Here I am, then, bracing myself for the spring offensive; listing the jobs to be tackled and the materials to be sourced. Once the camino to the property has dried out sufficiently for the lorry to arrive without causing too much damage, I’ll be visiting the ever-helpful local builders’ merchants to ask Antonio to bring sand, gravel, shingle, cement, steel and a list of other odds and ends. The family running the business has become used to this clueless guiri turning up bearing odd samples of materials or bits of broken tools, having no clue what they’re called in Spanish. A dictionary is no help; having never laid a brick before coming to Spain, I’ve no idea what any of this stuff is called in English, either.
I’m not short of projects. Among many other examples there’s the terrace, which is (still) waiting to have a cement screed and then tiles laid; a couple of walls are awaiting render and paint; thickets of fast-advancing weeds need to be tamed; the huerta needs to be rotavated, fertilised and planted; irrigation systems wait to be overhauled, and a greenhouse is (still) waiting to be designed and built.

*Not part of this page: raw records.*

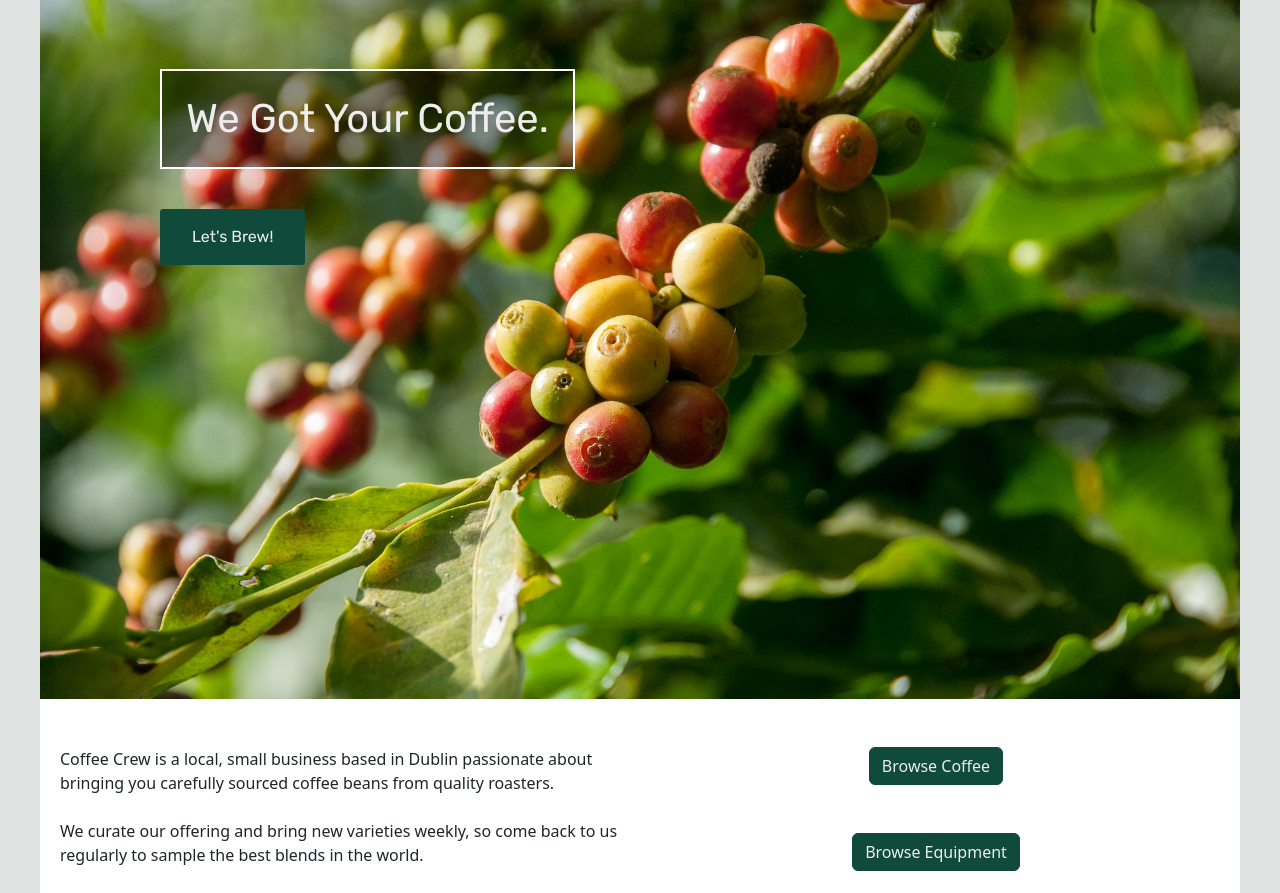
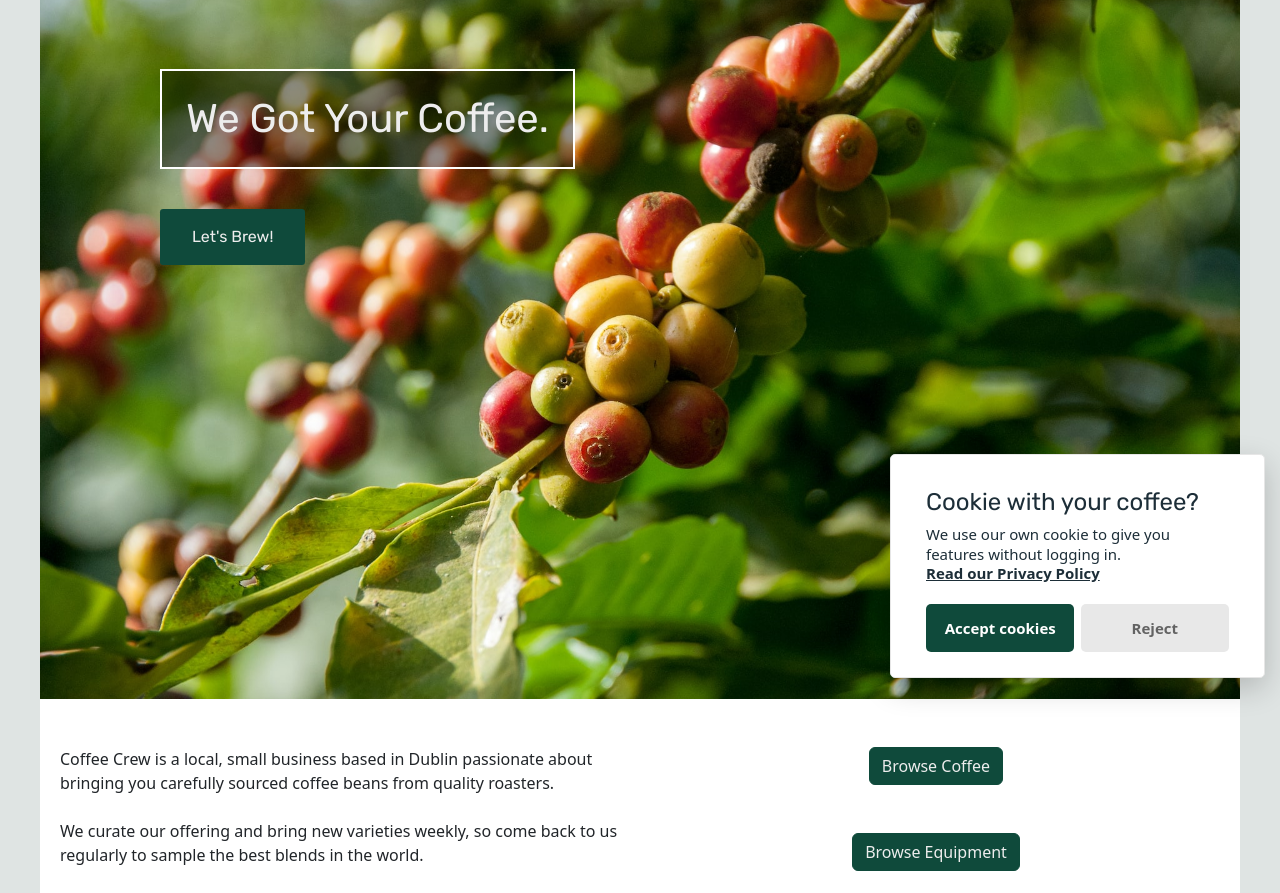
Before and after one commit to davidindub/coffeecrew, a Django app: page / in a window 1280 px wide. Shown: the part 107-1000 px from the top of the page. Run offline with Django 4.2, Linux system fonts and the light colour scheme; data that the repository does not hold is empty; some libraries are stand-ins or nearby versions.

Commit message:
Add Cookie Consent banner

```diff
--- /dev/null
+++ b/static/css/glowCookies.css
@@ -0,0 +1,304 @@
+/* CUSTOM CLASSES */
+.glowCookies__border {
+  border: 1px solid #e6e6e6 !important;
+}
+
+.glowCookies__left {
+  left: 15px;
+}
+
+.glowCookies__right {
+  right: 15px;
+}
+
+.glowCookies__show {
+  opacity: 1 !important;
+  visibility: visible !important;
+  transform: scale(1) !important;
+}
+
+/* COMMON STYLES */
+/* ========================= */
+.glowCookies__banner {
+  opacity: 0;
+  visibility: hidden;
+  transform: scale(0.9);
+  font-family: inherit;
+  position: fixed;
+  width: auto;
+  max-width: 375px;
+  z-index: 999;
+  -webkit-box-shadow: 0 .625em 1.875em rgba(2,2,3,.2);
+  -moz-box-shadow: 0 .625em 1.875em rgba(2,2,3,.2);
+  box-shadow: 0 .625em 1.875em rgba(2,2,3,.2);
+  transition: transform .2s ease, opacity .2s ease !important;
+}
+
+.glowCookies__banner .accept__btn__styles {
+  border: none;
+  padding: 13px 15px;
+  font-size: 15px;
+  font-family: inherit;
+  width: 49%;
+  cursor: pointer;
+  font-weight: bolder;
+  transition: filter 0.15s;
+  user-select: none;
+}
+
+.glowCookies__banner .settings__btn__styles {
+  border: none;
+  padding: 13px 15px;
+  font-family: inherit;
+  font-size: 15px;
+  width: 49%;
+  cursor: pointer;
+  font-weight: bolder;
+  transition: filter 0.15s;
+  user-select: none;
+}
+
+.glowCookies__banner .btn__section button:focus {
+  outline: none;
+  transform: scale(0.95);
+  -webkit-filter: contrast(75%);
+  filter: contrast(75%);
+}
+
+.glowCookies__banner .btn__section button:hover {
+  -webkit-filter: contrast(85%);
+  filter: contrast(85%);
+}
+
+@media (max-width: 455px) {
+  .btn__section .btn__accept {
+    width: 100%;
+    margin-bottom: 7px;
+  }
+
+  .btn__section .btn__settings {
+      width: 100%;
+  }
+}
+
+/* BANNER STYLE 1 */
+/* ========================= */
+.glowCookies__banner__1 {
+  bottom: 15px;
+  border-radius: 20px;
+  padding: 20px 25px;
+}
+
+.glowCookies__banner__1 > h3 {
+  font-size: 24px;
+  margin: 0px;
+  padding: 8px 0;
+}
+
+.glowCookies__banner__1 > p {
+  font-size: 15px;
+  margin: 0px;
+  padding: 0px;
+  line-height: 1.3;
+}
+
+.glowCookies__banner__1 .read__more {
+  font-weight: bolder;
+}
+
+.glowCookies__banner__1 .read__more:hover {
+  color: #666666;
+}
+
+.glowCookies__banner__1 .btn__section {
+  display: flex;
+  flex-direction: row;
+  flex-wrap: nowrap;
+  justify-content: space-between;
+  margin-top: 20px;
+}
+
+.glowCookies__banner__1 .btn__section button {
+  border-radius: 10px;
+}
+
+@media (max-width: 455px) {
+  .glowCookies__banner__1 {
+      bottom: 0px;
+      left: 0px;
+      right: 0px;
+      margin: 7px;
+  }
+
+  .glowCookies__banner__1 .btn__section {
+      display: flex;
+      flex-direction: column;
+      justify-content: space-between;
+      margin-top: 20px;
+  }
+}
+
+
+/* BANNER STYLE 2 */
+/* ========================= */
+.glowCookies__banner__2 {
+  bottom: 15px;
+  border-radius: 5px;
+  padding: 25px 35px;
+}
+
+.glowCookies__banner__2 > h3 {
+  font-size: 24px;
+  margin: 0px;
+  padding: 8px 0;
+}
+
+.glowCookies__banner__2 > p {
+  font-size: 15px;
+  margin: 0px;
+  padding: 0px;
+  line-height: 1.3;
+}
+
+.glowCookies__banner__2 .read__more {
+  font-weight: bolder;
+}
+
+.glowCookies__banner__2 .read__more:hover {
+  opacity: 0.8;
+}
+
+.glowCookies__banner__2 .btn__section {
+  display: flex;
+  flex-direction: row;
+  flex-wrap: nowrap;
+  justify-content: space-between;
+  margin-top: 20px;
+}
+
+.glowCookies__banner__2 .btn__section button {
+  border-radius: 5px;
+}
+
+@media (max-width: 455px) {
+  .glowCookies__banner__2 {
+      bottom: 0px;
+      left: 0px;
+      right: 0px;
+      border-radius: 0px;
+      border: 0px;
+      max-width: 550px;
+  }
+
+  .glowCookies__banner__2 .btn__section {
+      display: flex;
+      flex-direction: column;
+      justify-content: space-between;
+      margin-top: 20px;
+  }
+}
+
+/* BANNER STYLE 3 */
+/* ========================= */
+.glowCookies__banner__3 {
+  bottom: 15px;
+  border-radius: 0px;
+  padding: 25px 35px;
+}
+
+.glowCookies__banner__3 > h3 {
+  font-size: 30px;
+  margin: 0px;
+  padding: 8px 0;
+}
+
+.glowCookies__banner__3 > p {
+  font-size: 15px;
+  margin: 0px;
+  padding: 0px;
+  line-height: 1.3;
+}
+
+.glowCookies__banner__3 .read__more {
+  font-weight: bolder;
+}
+
+.glowCookies__banner__3 .read__more:hover {
+  opacity: 0.8;
+}
+
+.glowCookies__banner__3 .btn__section {
+  display: flex;
+  flex-direction: row;
+  flex-wrap: nowrap;
+  justify-content: space-between;
+  margin-top: 25px;
+}
+
+.glowCookies__banner__3 .btn__section button {
+  border-radius: 0px;
+}
+
+@media (max-width: 455px) {
+  .glowCookies__banner__3 {
+      bottom: 0px;
+      left: 0px;
+      right: 0px;
+      border-radius: 0px;
+      border: 0px;
+      max-width: 550px;
+  }
+
+  .glowCookies__banner__3 .btn__section {
+      display: flex;
+      flex-direction: column;
+      justify-content: space-between;
+      margin-top: 20px;
+  }
+}
+
+/* Prebanner styles */
+/* =========================== */
+.prebanner {
+  position: fixed;
+  bottom: 15px;
+  z-index: 999;
+  min-height: 50px;
+  min-width: 125px;
+  cursor: pointer;
+  font-family: inherit;
+  font-size: 15px;
+  font-weight: bolder;
+  line-height: normal;
+  border: none;
+  padding: 12px 18px;
+  text-decoration: none;
+  user-select: none;
+  -webkit-box-shadow: 0 .625em 1.875em rgba(2,2,3,.1);
+  -moz-box-shadow: 0 .625em 1.875em rgba(2,2,3,.1);
+  box-shadow: 0 .625em 1.875em rgba(2,2,3,.1);
+}
+
+.prebanner__border__1 {
+  border-radius: 15px;
+}
+
+.prebanner__border__2 {
+  border-radius: 10px;
+}
+
+.prebanner__border__3 {
+  border-radius: 2px;
+}
+
+.animation {
+  transition: .2s;
+}
+
+.animation:hover {
+  transform: scale(.97);
+}
+
+.prebanner:hover {
+  text-decoration: none;
+}
--- /dev/null
+++ b/static/js/glowCookies.js
@@ -0,0 +1,315 @@
+/*
+    GLOW COOKIES
+    CREATED BY MANUEL CARRILLO
+    https://github.com/manucaralmo/GlowCookies
+    2021 - v 3.1.3
+*/
+
+class GlowCookies {
+  constructor() {
+    // Cookies banner
+    this.banner = undefined
+    // Config
+    this.config = undefined
+    this.tracking = undefined
+    // DOM ELEMENTS
+    this.PreBanner = undefined
+    this.Cookies = undefined
+    this.DOMbanner = undefined
+  }
+
+  render() {
+    this.addCss()
+    this.createDOMElements()
+    this.checkStatus()
+  }
+
+  addCss() {
+    const stylesheet = document.createElement('link');
+    stylesheet.setAttribute('rel', 'stylesheet');
+    stylesheet.setAttribute('href', `https://cdn.jsdelivr.net/gh/manucaralmo/GlowCookies@3.1.3/src/glowCookies.min.css`);
+    document.head.appendChild(stylesheet);
+  }
+
+  createDOMElements() {
+    // COOKIES BUTTON
+    this.PreBanner = document.createElement("div");
+    this.PreBanner.innerHTML = `<button type="button" id="prebannerBtn" class="prebanner prebanner__border__${this.config.bannerStyle} glowCookies__${this.config.position} glowCookies__${this.config.border} animation" style="color: ${this.banner.manageCookies.color}; background-color: ${this.banner.manageCookies.background};">
+                                    <svg fill="currentColor" style="margin-right: 7px; margin-top: 2px; vertical-align: text-top;" height="15px" xmlns="http://www.w3.org/2000/svg" viewBox="0 0 512 512">
+                                        <path d="M510.52 255.82c-69.97-.85-126.47-57.69-126.47-127.86-70.17 0-127-56.49-127.86-126.45-27.26-4.14-55.13.3-79.72 12.82l-69.13 35.22a132.221 132.221 0 0 0-57.79 57.81l-35.1 68.88a132.645 132.645 0 0 0-12.82 80.95l12.08 76.27a132.521 132.521 0 0 0 37.16 72.96l54.77 54.76a132.036 132.036 0 0 0 72.71 37.06l76.71 12.15c27.51 4.36 55.7-.11 80.53-12.76l69.13-35.21a132.273 132.273 0 0 0 57.79-57.81l35.1-68.88c12.56-24.64 17.01-52.58 12.91-79.91zM176 368c-17.67 0-32-14.33-32-32s14.33-32 32-32 32 14.33 32 32-14.33 32-32 32zm32-160c-17.67 0-32-14.33-32-32s14.33-32 32-32 32 14.33 32 32-14.33 32-32 32zm160 128c-17.67 0-32-14.33-32-32s14.33-32 32-32 32 14.33 32 32-14.33 32-32 32z"/>
+                                    </svg>${this.banner.manageCookies.text}</button>`;
+    this.PreBanner.style.display = "none";
+    document.body.appendChild(this.PreBanner);
+
+    // COOKIES BANNER
+    this.Cookies = document.createElement("div");
+    this.Cookies.innerHTML = `<div
+                                    id="glowCookies-banner"
+                                    class="glowCookies__banner glowCookies__banner__${this.config.bannerStyle} glowCookies__${this.config.border} glowCookies__${this.config.position}"
+                                    style="background-color: ${this.banner.background};"
+                                >
+                                    <h3 style="color: ${this.banner.color};">${this.banner.heading}</h3>
+                                    <p style="color: ${this.banner.color};">
+                                        ${this.banner.description}
+                                        <a
+                                            href="${this.banner.link}"
+                                            target="_blank"
+                                            class="read__more"
+                                            style="color: ${this.banner.color};"
+                                        >
+                                            ${this.banner.linkText}
+                                        </a>
+                                    </p>
+                                    <div class="btn__section">
+                                        <button type="button" id="acceptCookies" class="btn__accept accept__btn__styles" style="color: ${this.banner.acceptBtn.color}; background-color: ${this.banner.acceptBtn.background};">
+                                            ${this.banner.acceptBtn.text}
+                                        </button>
+                                        <button type="button" id="rejectCookies" class="btn__settings settings__btn__styles" style="color: ${this.banner.rejectBtn.color}; background-color: ${this.banner.rejectBtn.background};">
+                                            ${this.banner.rejectBtn.text}
+                                        </button>
+                                    </div>
+                                </div>
+                            `;
+    document.body.appendChild(this.Cookies);
+    this.DOMbanner = document.getElementById('glowCookies-banner')
+
+
+    // SET EVENT LISTENERS
+    document.getElementById('prebannerBtn').addEventListener('click', () => this.openSelector())
+    document.getElementById('acceptCookies').addEventListener('click', () => this.acceptCookies())
+    document.getElementById('rejectCookies').addEventListener('click', () => this.rejectCookies())
+  }
+
+  checkStatus() {
+    switch (localStorage.getItem("GlowCookies")) {
+      case "1":
+        this.openManageCookies();
+        this.activateTracking();
+        this.addCustomScript();
+        break;
+      case "0":
+        this.openManageCookies();
+        break;
+      default:
+        this.openSelector();
+    }
+  }
+
+  openManageCookies() {
+    this.PreBanner.style.display = this.config.hideAfterClick ? "none" : "block"
+    this.DOMbanner.classList.remove('glowCookies__show')
+  }
+
+  openSelector() {
+    this.PreBanner.style.display = "none";
+    this.DOMbanner.classList.add('glowCookies__show')
+  }
+
+  acceptCookies() {
+    localStorage.setItem("GlowCookies", "1")
+    this.openManageCookies()
+    this.activateTracking()
+    this.addCustomScript()
+  }
+
+  rejectCookies() {
+    localStorage.setItem("GlowCookies", "0");
+    this.openManageCookies();
+    this.disableTracking();
+  }
+
+  activateTracking() {
+    // Google Analytics Tracking
+    if (this.tracking.AnalyticsCode) {
+      let Analytics = document.createElement('script');
+      Analytics.setAttribute('src', `https://www.googletagmanager.com/gtag/js?id=${this.tracking.AnalyticsCode}`);
+      document.head.appendChild(Analytics);
+      let AnalyticsData = document.createElement('script');
+      AnalyticsData.text = `window.dataLayer = window.dataLayer || [];
+                                function gtag(){dataLayer.push(arguments);}
+                                gtag('js', new Date());
+                                gtag('config', '${this.tracking.AnalyticsCode}');`;
+      document.head.appendChild(AnalyticsData);
+    }
+
+    // Facebook pixel tracking code
+    if (this.tracking.FacebookPixelCode) {
+      let FacebookPixelData = document.createElement('script');
+      FacebookPixelData.text = `
+                                    !function(f,b,e,v,n,t,s)
+                                    {if(f.fbq)return;n=f.fbq=function(){n.callMethod?
+                                    n.callMethod.apply(n,arguments):n.queue.push(arguments)};
+                                    if(!f._fbq)f._fbq=n;n.push=n;n.loaded=!0;n.version='2.0';
+                                    n.queue=[];t=b.createElement(e);t.async=!0;
+                                    t.src=v;s=b.getElementsByTagName(e)[0];
+                                    s.parentNode.insertBefore(t,s)}(window, document,'script',
+                                    'https://connect.facebook.net/en_US/fbevents.js');
+                                    fbq('init', '${this.tracking.FacebookPixelCode}');
+                                    fbq('track', 'PageView');
+                                `;
+      document.head.appendChild(FacebookPixelData);
+      let FacebookPixel = document.createElement('noscript');
+      FacebookPixel.setAttribute('height', `1`);
+      FacebookPixel.setAttribute('width', `1`);
+      FacebookPixel.setAttribute('style', `display:none`);
+      FacebookPixel.setAttribute('src', `https://www.facebook.com/tr?id=${this.tracking.FacebookPixelCode}&ev=PageView&noscript=1`);
+      document.head.appendChild(FacebookPixel);
+    }
+
+    // Hotjar Tracking
+    if (this.tracking.HotjarTrackingCode) {
+      let hotjarTrackingData = document.createElement('script');
+      hotjarTrackingData.text = `
+                                (function(h,o,t,j,a,r){
+                                    h.hj=h.hj||function(){(h.hj.q=h.hj.q||[]).push(arguments)};
+                                    h._hjSettings={hjid:${this.tracking.HotjarTrackingCode},hjsv:6};
+                                    a=o.getElementsByTagName('head')[0];
+                                    r=o.createElement('script');r.async=1;
+                                    r.src=t+h._hjSettings.hjid+j+h._hjSettings.hjsv;
+                                    a.appendChild(r);
+                                })(window,document,'https://static.hotjar.com/c/hotjar-','.js?sv=');
+                                `;
+      document.head.appendChild(hotjarTrackingData);
+    }
+  }
+
+  disableTracking() {
+    // Google Analytics Tracking ('client_storage': 'none')
+    if (this.tracking.AnalyticsCode) {
+      let Analytics = document.createElement('script');
+      Analytics.setAttribute('src', `https://www.googletagmanager.com/gtag/js?id=${this.tracking.AnalyticsCode}`);
+      document.head.appendChild(Analytics);
+      let AnalyticsData = document.createElement('script');
+      AnalyticsData.text = `window.dataLayer = window.dataLayer || [];
+                        function gtag(){dataLayer.push(arguments);}
+                        gtag('js', new Date());
+                        gtag('config', '${this.tracking.AnalyticsCode}' , {
+                            'client_storage': 'none',
+                            'anonymize_ip': true
+                        });`;
+      document.head.appendChild(AnalyticsData);
+    }
+
+    // Clear cookies - not working 100%
+    this.clearCookies()
+  }
+
+  clearCookies() {
+    let cookies = document.cookie.split("; ");
+    for (let c = 0; c < cookies.length; c++) {
+      let d = window.location.hostname.split(".");
+      while (d.length > 0) {
+        let cookieBase = encodeURIComponent(cookies[c].split(";")[0].split("=")[0]) + '=; expires=Thu, 01-Jan-1970 00:00:01 GMT; domain=' + d.join('.') + ' ;path=';
+        let p = location.pathname.split('/');
+        document.cookie = cookieBase + '/';
+        while (p.length > 0) {
+          document.cookie = cookieBase + p.join('/');
+          p.pop();
+        };
+        d.shift();
+      }
+    }
+  }
+
+  addCustomScript() {
+    if (this.tracking.customScript !== undefined) {
+      let customScriptTag
+
+      this.tracking.customScript.forEach(script => {
+        if (script.type === 'src') {
+          customScriptTag = document.createElement('script');
+          customScriptTag.setAttribute('src', script.content);
+        } else if (script.type === 'custom') {
+          customScriptTag = document.createElement('script');
+          customScriptTag.text = script.content;
+        }
+
+        if (script.position === 'head') {
+          document.head.appendChild(customScriptTag);
+        } else {
+          document.body.appendChild(customScriptTag);
+        }
+      })
+    }
+  }
+
+  start(languaje, obj) {
+    if (!obj) obj = {}
+    const lang = new LanguagesGC(languaje)
+
+    this.config = {
+      border: obj.border || 'border',
+      position: obj.position || 'left',
+      hideAfterClick: obj.hideAfterClick || false,
+      bannerStyle: obj.style || 2
+    }
+
+    this.tracking = {
+      AnalyticsCode: obj.analytics || undefined,
+      FacebookPixelCode: obj.facebookPixel || undefined,
+      HotjarTrackingCode: obj.hotjar || undefined,
+      customScript: obj.customScript || undefined
+    }
+
+    this.banner = {
+      description: obj.bannerDescription || lang.bannerDescription,
+      linkText: obj.bannerLinkText || lang.bannerLinkText,
+      link: obj.policyLink || '/privacy',
+      background: obj.bannerBackground || '#fff',
+      color: obj.bannerColor || '#1d2e38',
+      heading: obj.bannerHeading !== 'none' ? obj.bannerHeading || lang.bannerHeading : '',
+      acceptBtn: {
+        text: obj.acceptBtnText || lang.acceptBtnText,
+        background: obj.acceptBtnBackground || '#0f4a3b',
+        color: obj.acceptBtnColor || '#fff'
+      },
+      rejectBtn: {
+        text: obj.rejectBtnText || lang.rejectBtnText,
+        background: obj.rejectBtnBackground || '#E8E8E8',
+        color: obj.rejectBtnColor || '#636363'
+      },
+      manageCookies: {
+        color: obj.manageColor || '#1d2e38',
+        background: obj.manageBackground || '#fff',
+        text: obj.manageText || lang.manageText,
+      }
+    }
+
+    // Draw banner
+    window.addEventListener('load', () => { this.render() })
+  }
+}
+
+class LanguagesGC {
+  constructor(code) {
+    this.init()
+    let lang = this.arrLang[code] || this.arrLang['en']
+    this.bannerHeading = lang['bannerHeading']
+    this.bannerDescription = lang['bannerDescription']
+    this.bannerLinkText = lang['bannerLinkText']
+    this.acceptBtnText = lang['acceptBtnText']
+    this.rejectBtnText = lang['rejectBtnText']
+    this.manageText = lang['manageText']
+  }
+
+  init() {
+    this.arrLang = {
+      en: {
+        'bannerHeading': 'Cookie with your coffee?',
+        'bannerDescription': 'We use our own cookie to give you features without logging in.',
+        'bannerLinkText': '<br>Read our Privacy Policy',
+        'acceptBtnText': 'Accept cookies',
+        'rejectBtnText': 'Reject',
+        'manageText': 'Manage cookies'
+      },
+    }
+  }
+
+}
+
+const glowCookies = new GlowCookies()
+
+glowCookies.start('en', {
+  hideAfterClick: true,
+  position: 'right'
+});
--- a/templates/base.html
+++ b/templates/base.html
@@ -106,6 +106,8 @@
       {% endblock content %}
     </main>
     {% block post_load_js %}
+    <link rel="stylesheet" href="{% static 'css/glowCookies.css' %}" />
+    <script src="{% static 'js/glowCookies.js' %}"></script>
     {% endblock post_load_js %}
     {% block footer %}
       {% include "includes/footer.html" %}
```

This may all sound very industrious and conscientious. Unfortunately, I know that I’m beaten before I even begin. I’ve already screwed up, because I’m making a list. This is an entirely un-Spanish way to do things, as a neighbour once pointed out to me:
“If you make a list at the start of the day, then sit down in the evening and cross off all the things you’ve done, there’s always the risk that some things will be left,” he said. “Much better to write nothing in the morning. Later, when the day is over, write down all the things you achieved.”
“Then you can cross them all out again and open a beer to celebrate.”
So in that spirit, today’s tasks included:
Write a list of things to do this spring.
Tear It Up.
Sorted. Now somebody pass me a cold one.